◆ WHAT THE TASK REQUIRES
Your answer must be an exact copy of the records, minus any pictures.

◆ INFORMATION PROVIDED
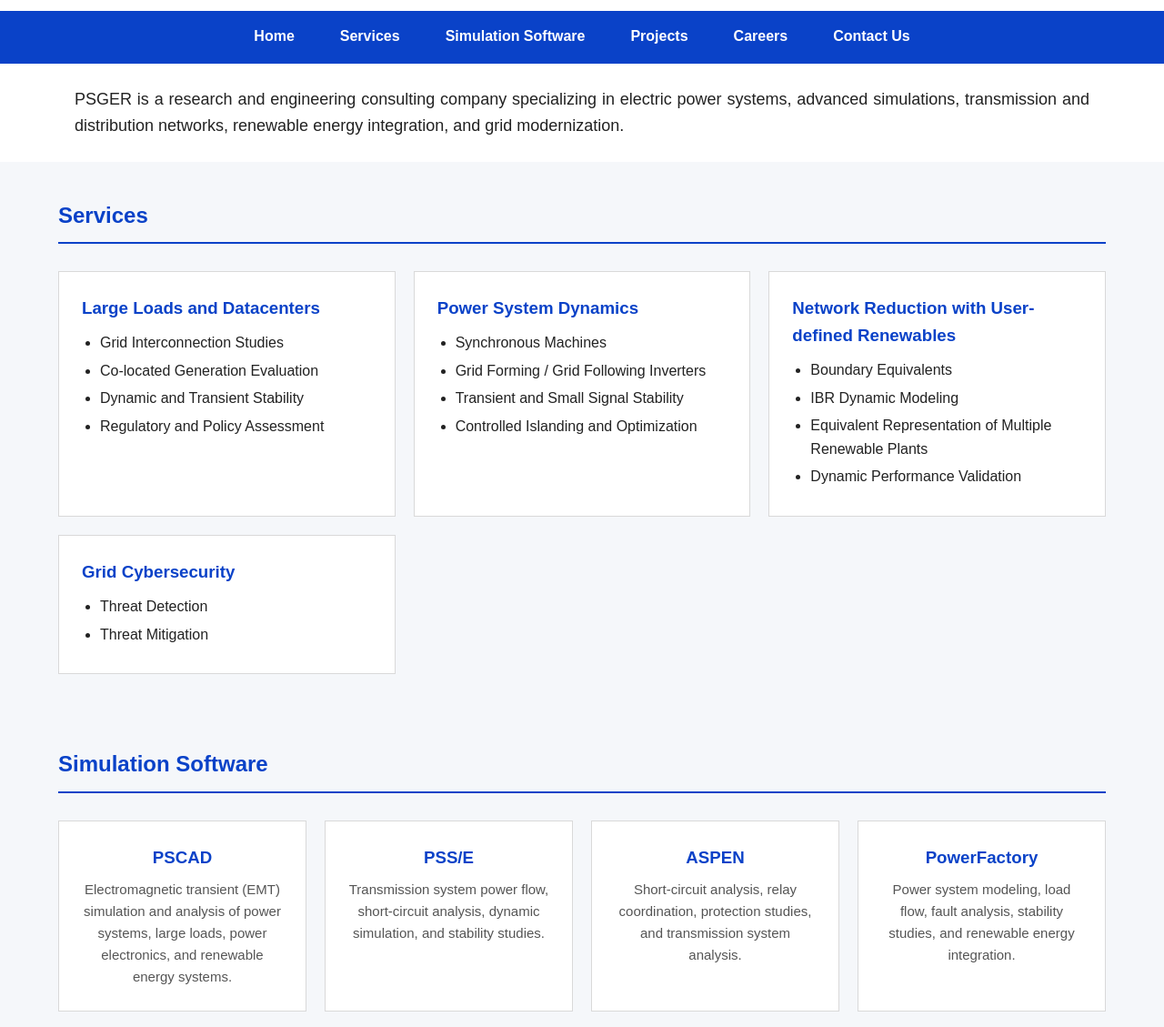
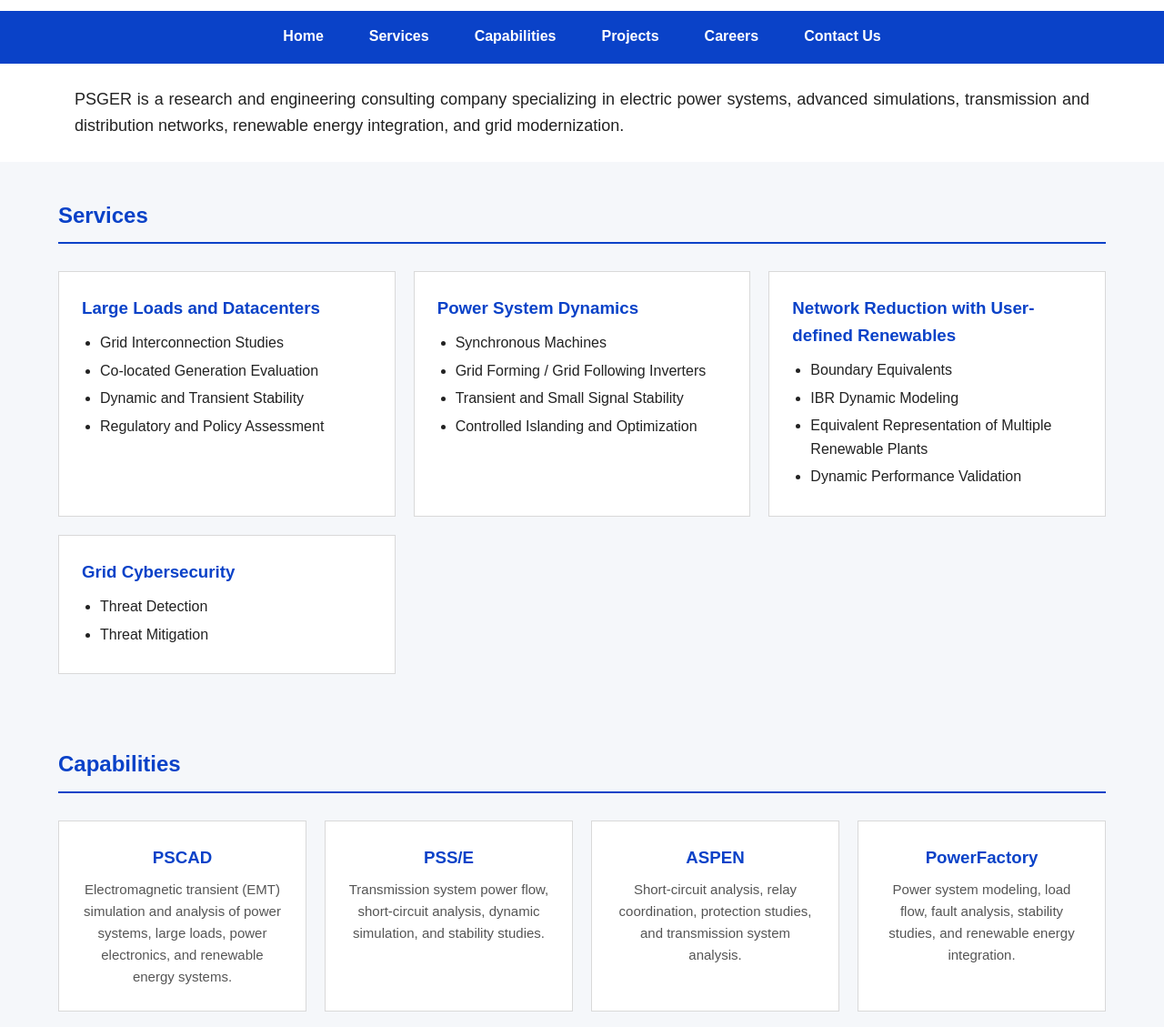
Before and after one commit to pspower-psger/homepage, a plain HTML site: page index.html in a window 1280 px wide. Shown: the part 170-1299 px from the top of the page at 91% size. Drawn offline with Linux system fonts and the light colour scheme.

Commit message:
Update index.html

```diff
--- a/index.html
+++ b/index.html
@@ -275,7 +275,7 @@ footer a{
         <div class="container">
             <a href="#home">Home</a>
             <a href="#services">Services</a>
-            <a href="#software">Simulation Software</a>
+            <a href="#software">Capabilities</a>
             <a href="#projects">Projects</a>
             <a href="#careers">Careers</a>
             <a href="#contact">Contact Us</a>
@@ -352,7 +352,7 @@ footer a{
 
     <div class="container">
 
-        <h2 class="section-title">Simulation Software</h2>
+        <h2 class="section-title">Capabilities</h2>
 
         <div class="software-grid">
 
```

◆ RESULT FOR THIS EXERCISE
Before and after one commit to pspower-psger/homepage, a plain HTML site: page index.html in a window 1280 px wide. Shown: the part 170-1299 px from the top of the page at 91% size. Drawn offline with Linux system fonts and the light colour scheme.

Commit message:
Update index.html

```diff
--- a/index.html
+++ b/index.html
@@ -275,7 +275,7 @@ footer a{
         <div class="container">
             <a href="#home">Home</a>
             <a href="#services">Services</a>
-            <a href="#software">Simulation Software</a>
+            <a href="#software">Capabilities</a>
             <a href="#projects">Projects</a>
             <a href="#careers">Careers</a>
             <a href="#contact">Contact Us</a>
@@ -352,7 +352,7 @@ footer a{
 
     <div class="container">
 
-        <h2 class="section-title">Simulation Software</h2>
+        <h2 class="section-title">Capabilities</h2>
 
         <div class="software-grid">
 
```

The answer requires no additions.